A playwright might feel freer to speculate, where a journalist should never invent. “The rules I set myself,” Murphy says, “were that I could only fictionalise it to the extent that it was necessary to explain something to the audience.”
The most fascinating character in Guaranteed!, however, is largely fictitious. He is a British hedge fund analyst based on one of Murphy’s sources, who, from a very early stage, assesses Anglo with icy dispassion, decides it is massively overvalued and bets it will go bust. He appears for just three scenes, but he feels like the protagonist of another play that Murphy might have written: a clear-eyed outsider, unswayed by politics and rhetoric, who is banking on failure.
“He’s the hero,” Murphy agrees. “He just doesn’t have a lot of stage time. On one level he’s the hero of the play because he’s the one person who does what everyone else should have been doing: finding the true value in things, cutting things down to size.” Ideally, that’s also the purpose of journalism.

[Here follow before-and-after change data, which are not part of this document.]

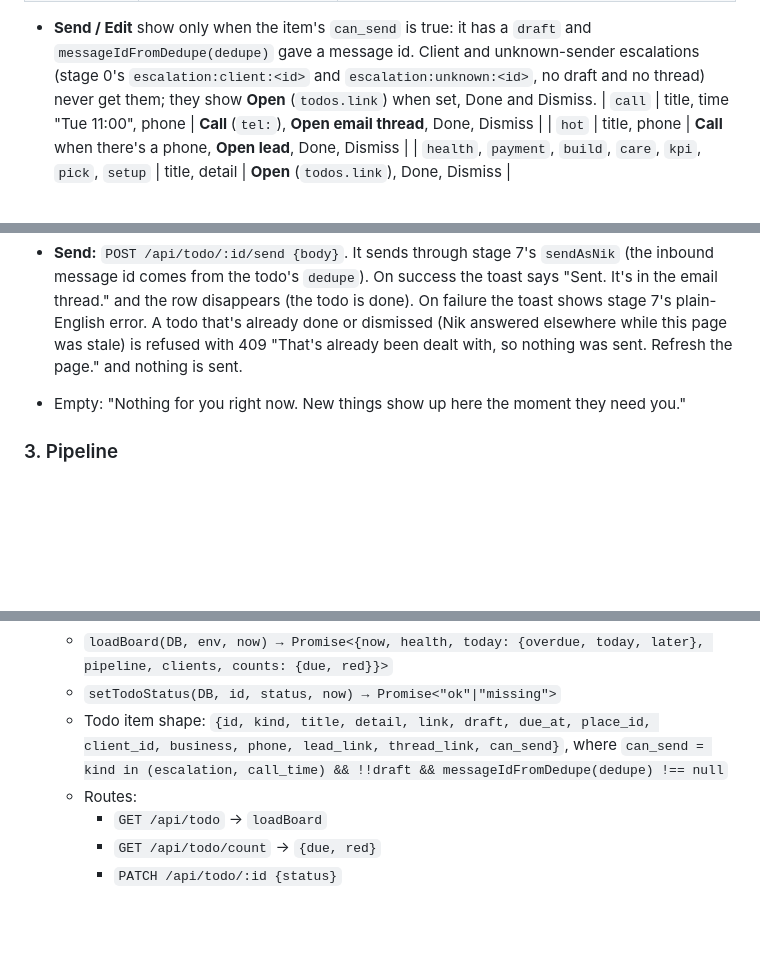
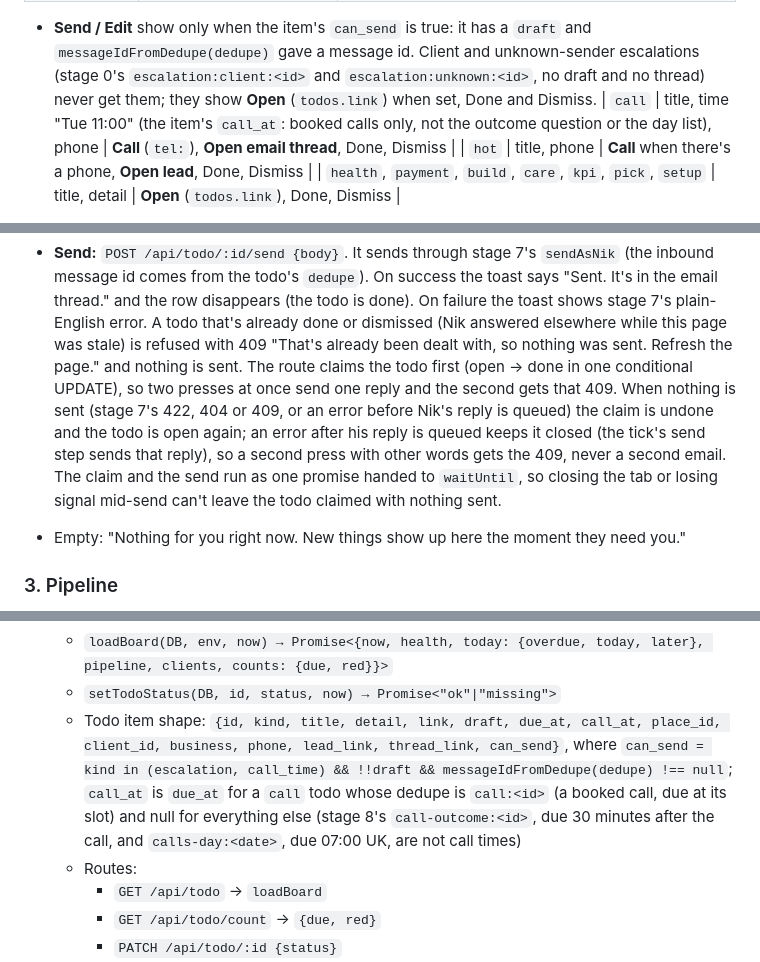
Before and after one commit to NiFoGR/TheClaudeWay, a Markdown page: docs/rebuild/11-todo-kpis.md, 3 parts joined by grey strips. GitHub-like rendering; blank space fills up the shorter version.

Commit message:
Todo: cross-stage review fixes
Co-Authored-By: Claude Opus 5.5 <noreply@anthropic.com>
Claude-Session: https://claude.ai/code/session_01BihVgjZNGodNWrVcd46QPe

```diff
--- a/docs/rebuild/11-todo-kpis.md
+++ b/docs/rebuild/11-todo-kpis.md
@@ -72,7 +72,7 @@ What each row shows. All text comes from the todo row, enriched by the API.
   gave a message id. Client and unknown-sender escalations (stage 0's `escalation:client:<id>` and
   `escalation:unknown:<id>`, no draft and no thread) never get them; they show **Open** (`todos.link`) when set,
   Done and Dismiss.
-| `call` | title, time "Tue 11:00", phone | **Call <phone>** (`tel:`), **Open email thread**, Done, Dismiss |
+| `call` | title, time "Tue 11:00" (the item's `call_at`: booked calls only, not the outcome question or the day list), phone | **Call <phone>** (`tel:`), **Open email thread**, Done, Dismiss |
 | `hot` | title, phone | **Call <phone>** when there's a phone, **Open lead**, Done, Dismiss |
 | `health`, `payment`, `build`, `care`, `kpi`, `pick`, `setup` | title, detail | **Open** (`todos.link`), Done, Dismiss |
 
@@ -94,7 +94,12 @@ What each row shows. All text comes from the todo row, enriched by the API.
   from the todo's `dedupe`). On success the toast says "Sent. It's in the email thread." and the row disappears (the
   todo is done). On failure the toast shows stage 7's plain-English error. A todo that's already done or dismissed
   (Nik answered elsewhere while this page was stale) is refused with 409 "That's already been dealt with, so nothing
-  was sent. Refresh the page." and nothing is sent.
+  was sent. Refresh the page." and nothing is sent. The route claims the todo first (open → done in one conditional
+  UPDATE), so two presses at once send one reply and the second gets that 409. When nothing is sent (stage 7's 422,
+  404 or 409, or an error before Nik's reply is queued) the claim is undone and the todo is open again; an error after
+  his reply is queued keeps it closed (the tick's send step sends that reply), so a second press with other words gets
+  the 409, never a second email. The claim and the send run as one promise handed to `waitUntil`, so closing the tab
+  or losing signal mid-send can't leave the todo claimed with nothing sent.
 - Empty: "Nothing for you right now. New things show up here the moment they need you."
 
 ### 3. Pipeline
@@ -759,9 +764,11 @@ JS, `style.css`.
   - `loadBoard(DB, env, now) → Promise<{now, health, today: {overdue, today, later}, pipeline, clients, counts: {due,
     red}}>`
   - `setTodoStatus(DB, id, status, now) → Promise<"ok"|"missing">`
-  - Todo item shape: `{id, kind, title, detail, link, draft, due_at, place_id, client_id, business, phone,
+  - Todo item shape: `{id, kind, title, detail, link, draft, due_at, call_at, place_id, client_id, business, phone,
     lead_link, thread_link, can_send}`, where `can_send = kind in (escalation, call_time) && !!draft &&
-    messageIdFromDedupe(dedupe) !== null`
+    messageIdFromDedupe(dedupe) !== null`; `call_at` is `due_at` for a `call` todo whose dedupe is `call:<id>` (a
+    booked call, due at its slot) and null for everything else (stage 8's `call-outcome:<id>`, due 30 minutes after
+    the call, and `calls-day:<date>`, due 07:00 UK, are not call times)
   - Routes:
     - `GET /api/todo` → `loadBoard`
     - `GET /api/todo/count` → `{due, red}`
```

On paper, Murphy’s path to political theatre sounds quite direct. He studied politics in UCD, where he was a member of the drama society. He joined Concern and spent two years in Angola, a country where “politics is over the edge” and he turned to journalism to report on it. On finishing a master’s in politics at Wits University in Johannesburg, he returned to Dublin and began writing reviews for Irish Theatre Magazine. He now writes about theatre for the Irish Independent, makes documentaries for RTÉ and contributes political pieces to Prospect, Dublin Review and others.
The Anglo tapes
After the successful tour of Fishamble’s production this summer, Murphy decided to revisit his text for the new tour, introducing the coarse voices of the Anglo tapes: the language of “bolloxology”, “give us the moolah” and “another day, another billion” that seemed to confirm the public’s worst suspicions about Ireland’s financial and political culture.
“Anglo is what happens when you put a rugby team in charge of a bank,” Murphy reasons. “With some of the same strengths and weaknesses.” Ironically, he had cut a similar scene, one of his own devising, “because it was too obviously a moment of comedy”.
“Do I want to think the best of people?” Murphy considers. “I think I’m more interested in when good people go wrong. I’m also very interested in how societies go wrong.”
A few months ago, in the rehearsal room where Murphy and Morrison tussled over details (“Conall fighting for drama and me fighting for journalism”), Murphy was concerned to see the concluding line of one scene, involving the board of AIB agreeing to sell Bank Centre at the height of the property market, played for laughs: “Now, I think we’ve a report from the remuneration committee?” Murphy had considered the line a form of fair comment, but now he worried that the board members were being scapegoated as hand-rubbing Shylocks. “Then I thought, hang on a second. It’s a f***ing play. It’s basically true. Nobody in the audience is reading this part as journalism. They’re going with the ride. So, let the cast kick back a bit.”
It is a richer scene because of it, and a better piece of theatre, the positive effect of a journalist using dramatic licence.